*** Begin section ***

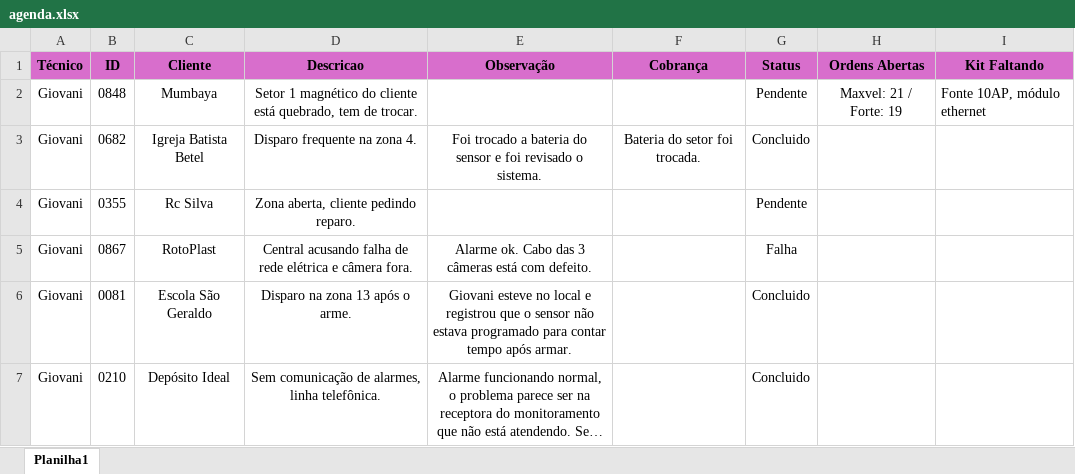
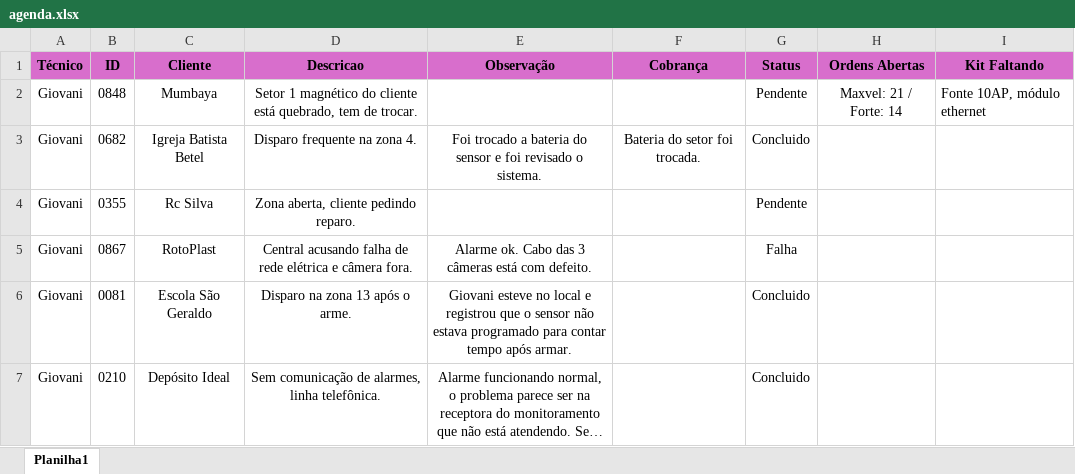
Before and after one commit to pedrohcarvalho201-spec/painel-agenda-tecnica, an Excel workbook: agenda.xlsx, sheet Planilha1, drawn as a sheet; only a part is shown; long unchanged cells end in …; values as stored, in another font and other column widths than the file's, no borders; the diff names each change by its address in the sheet, - before the commit and + after, or states it on an @@ line.

Commit message:
Atualizacao rapida de agenda as 15:43:55,39

```diff
--- a/agenda.xlsx (sheet Planilha1)
+++ b/agenda.xlsx (sheet Planilha1)
-H2 (Ordens Abertas): Maxvel: 21 / Forte: 19
+H2 (Ordens Abertas): Maxvel: 21 / Forte: 14
```
Also changed, not shown: 1 other file.
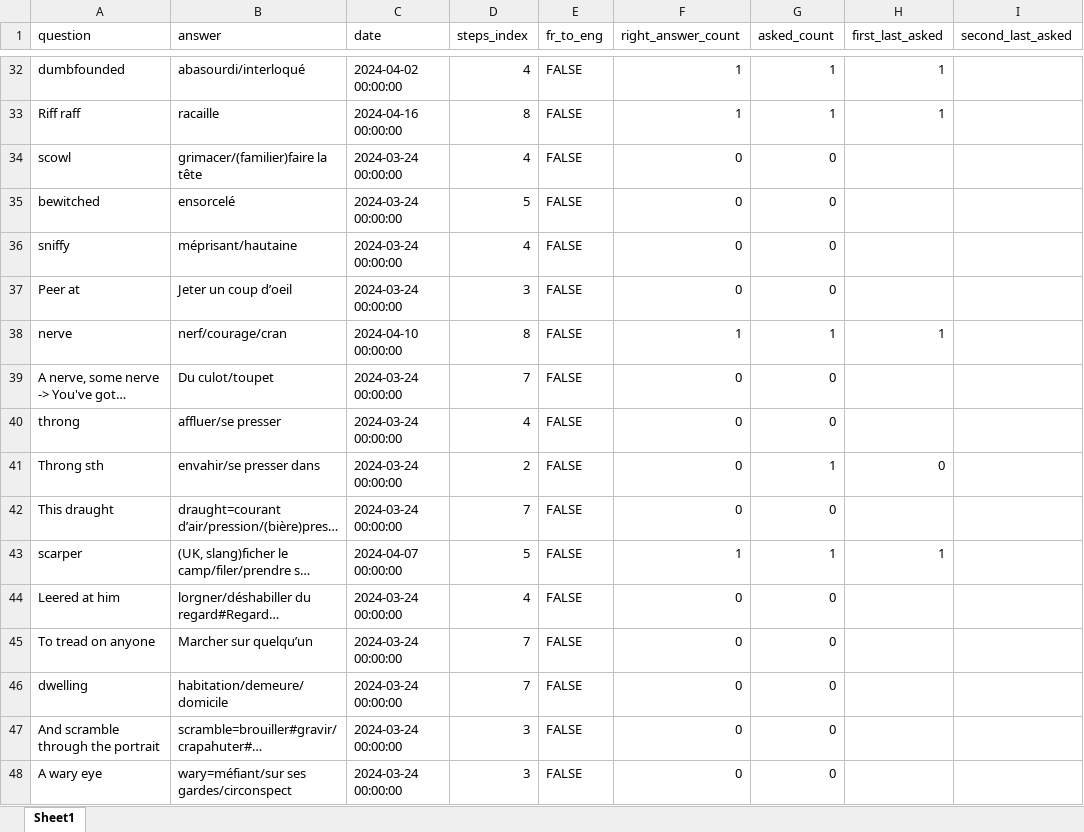
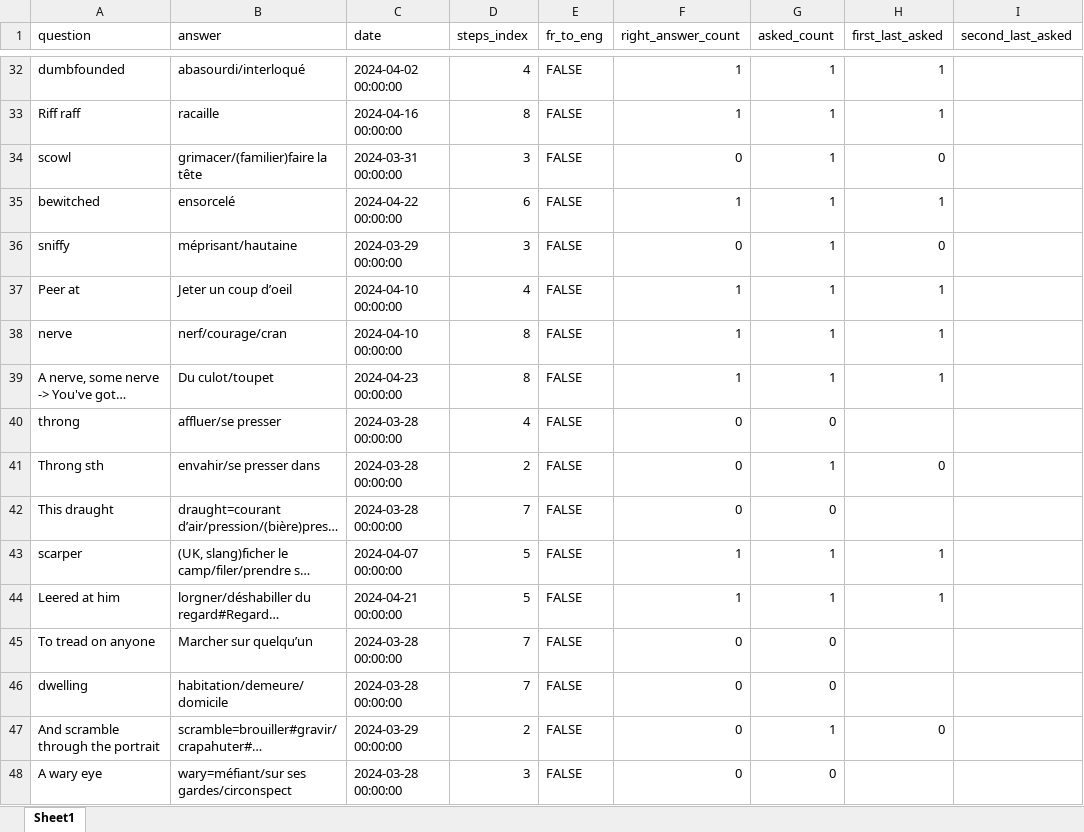
Before and after one commit to garou404/Voc_exam, an Excel workbook: time spacing/words/words_V1.0.0.xlsx, sheet Sheet1, drawn as a sheet; only a part is shown, gaps mark what is left out; long unchanged cells end in …; values as stored, in another font and other column widths than the file's, no cell formats; the diff covers the shown part only; the diff names each change by its address in the sheet, - before the commit and + after, or states it on an @@ line.

Commit message:
get_translation function almost completed

```diff
--- a/time spacing/words/words_V1.0.0.xlsx (sheet Sheet1)
+++ b/time spacing/words/words_V1.0.0.xlsx (sheet Sheet1)
-C34 (date): 2024-03-24 00:00:00
+C34 (date): 2024-03-31 00:00:00
-D34 (steps_index): 4
+D34 (steps_index): 3
-G34:G37 (asked_count): 0
+G34:G37 (asked_count): 1
-H34 (first_last_asked): (empty)
+H34 (first_last_asked): 0
-C35 (date): 2024-03-24 00:00:00
+C35 (date): 2024-04-22 00:00:00
-D35 (steps_index): 5
+D35 (steps_index): 6
-F35 (right_answer_count): 0
+F35 (right_answer_count): 1
-H35 (first_last_asked): (empty)
+H35 (first_last_asked): 1
-C36 (date): 2024-03-24 00:00:00
+C36 (date): 2024-03-29 00:00:00
-D36 (steps_index): 4
+D36 (steps_index): 3
-H36 (first_last_asked): (empty)
+H36 (first_last_asked): 0
-C37 (date): 2024-03-24 00:00:00
+C37 (date): 2024-04-10 00:00:00
-D37 (steps_index): 3
+D37 (steps_index): 4
-F37 (right_answer_count): 0
+F37 (right_answer_count): 1
-H37 (first_last_asked): (empty)
+H37 (first_last_asked): 1
-C39 (date): 2024-03-24 00:00:00
+C39 (date): 2024-04-23 00:00:00
-D39 (steps_index): 7
+D39 (steps_index): 8
-F39 (right_answer_count): 0
+F39 (right_answer_count): 1
-G39 (asked_count): 0
+G39 (asked_count): 1
-H39 (first_last_asked): (empty)
+H39 (first_last_asked): 1
-C40:C42 (date): 2024-03-24 00:00:00
+C40:C42 (date): 2024-03-28 00:00:00
-C44 (date): 2024-03-24 00:00:00
+C44 (date): 2024-04-21 00:00:00
-D44 (steps_index): 4
+D44 (steps_index): 5
-F44 (right_answer_count): 0
+F44 (right_answer_count): 1
-G44 (asked_count): 0
+G44 (asked_count): 1
-H44 (first_last_asked): (empty)
+H44 (first_last_asked): 1
-C45:C46 (date): 2024-03-24 00:00:00
+C45:C46 (date): 2024-03-28 00:00:00
-C47 (date): 2024-03-24 00:00:00
+C47 (date): 2024-03-29 00:00:00
-D47 (steps_index): 3
+D47 (steps_index): 2
-G47 (asked_count): 0
+G47 (asked_count): 1
-H47 (first_last_asked): (empty)
+H47 (first_last_asked): 0
-C48 (date): 2024-03-24 00:00:00
+C48 (date): 2024-03-28 00:00:00
```
Also changed, not shown: 794 edited cells elsewhere in this sheet, cell formats, 5 other files.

*** End section ***

WHAT YOU NEED TO DO - Give an exact copy of the data, and omit any pictures it holds.

ANSWER BOX -
Before and after one commit to pedrohcarvalho201-spec/painel-agenda-tecnica, an Excel workbook: agenda.xlsx, sheet Planilha1, drawn as a sheet; only a part is shown; long unchanged cells end in …; values as stored, in another font and other column widths than the file's, no borders; the diff names each change by its address in the sheet, - before the commit and + after, or states it on an @@ line.

Commit message:
Atualizacao rapida de agenda as 15:43:55,39

```diff
--- a/agenda.xlsx (sheet Planilha1)
+++ b/agenda.xlsx (sheet Planilha1)
-H2 (Ordens Abertas): Maxvel: 21 / Forte: 19
+H2 (Ordens Abertas): Maxvel: 21 / Forte: 14
```
Also changed, not shown: 1 other file.
Before and after one commit to garou404/Voc_exam, an Excel workbook: time spacing/words/words_V1.0.0.xlsx, sheet Sheet1, drawn as a sheet; only a part is shown, gaps mark what is left out; long unchanged cells end in …; values as stored, in another font and other column widths than the file's, no cell formats; the diff covers the shown part only; the diff names each change by its address in the sheet, - before the commit and + after, or states it on an @@ line.

Commit message:
get_translation function almost completed

```diff
--- a/time spacing/words/words_V1.0.0.xlsx (sheet Sheet1)
+++ b/time spacing/words/words_V1.0.0.xlsx (sheet Sheet1)
-C34 (date): 2024-03-24 00:00:00
+C34 (date): 2024-03-31 00:00:00
-D34 (steps_index): 4
+D34 (steps_index): 3
-G34:G37 (asked_count): 0
+G34:G37 (asked_count): 1
-H34 (first_last_asked): (empty)
+H34 (first_last_asked): 0
-C35 (date): 2024-03-24 00:00:00
+C35 (date): 2024-04-22 00:00:00
-D35 (steps_index): 5
+D35 (steps_index): 6
-F35 (right_answer_count): 0
+F35 (right_answer_count): 1
-H35 (first_last_asked): (empty)
+H35 (first_last_asked): 1
-C36 (date): 2024-03-24 00:00:00
+C36 (date): 2024-03-29 00:00:00
-D36 (steps_index): 4
+D36 (steps_index): 3
-H36 (first_last_asked): (empty)
+H36 (first_last_asked): 0
-C37 (date): 2024-03-24 00:00:00
+C37 (date): 2024-04-10 00:00:00
-D37 (steps_index): 3
+D37 (steps_index): 4
-F37 (right_answer_count): 0
+F37 (right_answer_count): 1
-H37 (first_last_asked): (empty)
+H37 (first_last_asked): 1
-C39 (date): 2024-03-24 00:00:00
+C39 (date): 2024-04-23 00:00:00
-D39 (steps_index): 7
+D39 (steps_index): 8
-F39 (right_answer_count): 0
+F39 (right_answer_count): 1
-G39 (asked_count): 0
+G39 (asked_count): 1
-H39 (first_last_asked): (empty)
+H39 (first_last_asked): 1
-C40:C42 (date): 2024-03-24 00:00:00
+C40:C42 (date): 2024-03-28 00:00:00
-C44 (date): 2024-03-24 00:00:00
+C44 (date): 2024-04-21 00:00:00
-D44 (steps_index): 4
+D44 (steps_index): 5
-F44 (right_answer_count): 0
+F44 (right_answer_count): 1
-G44 (asked_count): 0
+G44 (asked_count): 1
-H44 (first_last_asked): (empty)
+H44 (first_last_asked): 1
-C45:C46 (date): 2024-03-24 00:00:00
+C45:C46 (date): 2024-03-28 00:00:00
-C47 (date): 2024-03-24 00:00:00
+C47 (date): 2024-03-29 00:00:00
-D47 (steps_index): 3
+D47 (steps_index): 2
-G47 (asked_count): 0
+G47 (asked_count): 1
-H47 (first_last_asked): (empty)
+H47 (first_last_asked): 0
-C48 (date): 2024-03-24 00:00:00
+C48 (date): 2024-03-28 00:00:00
```
Also changed, not shown: 794 edited cells elsewhere in this sheet, cell formats, 5 other files.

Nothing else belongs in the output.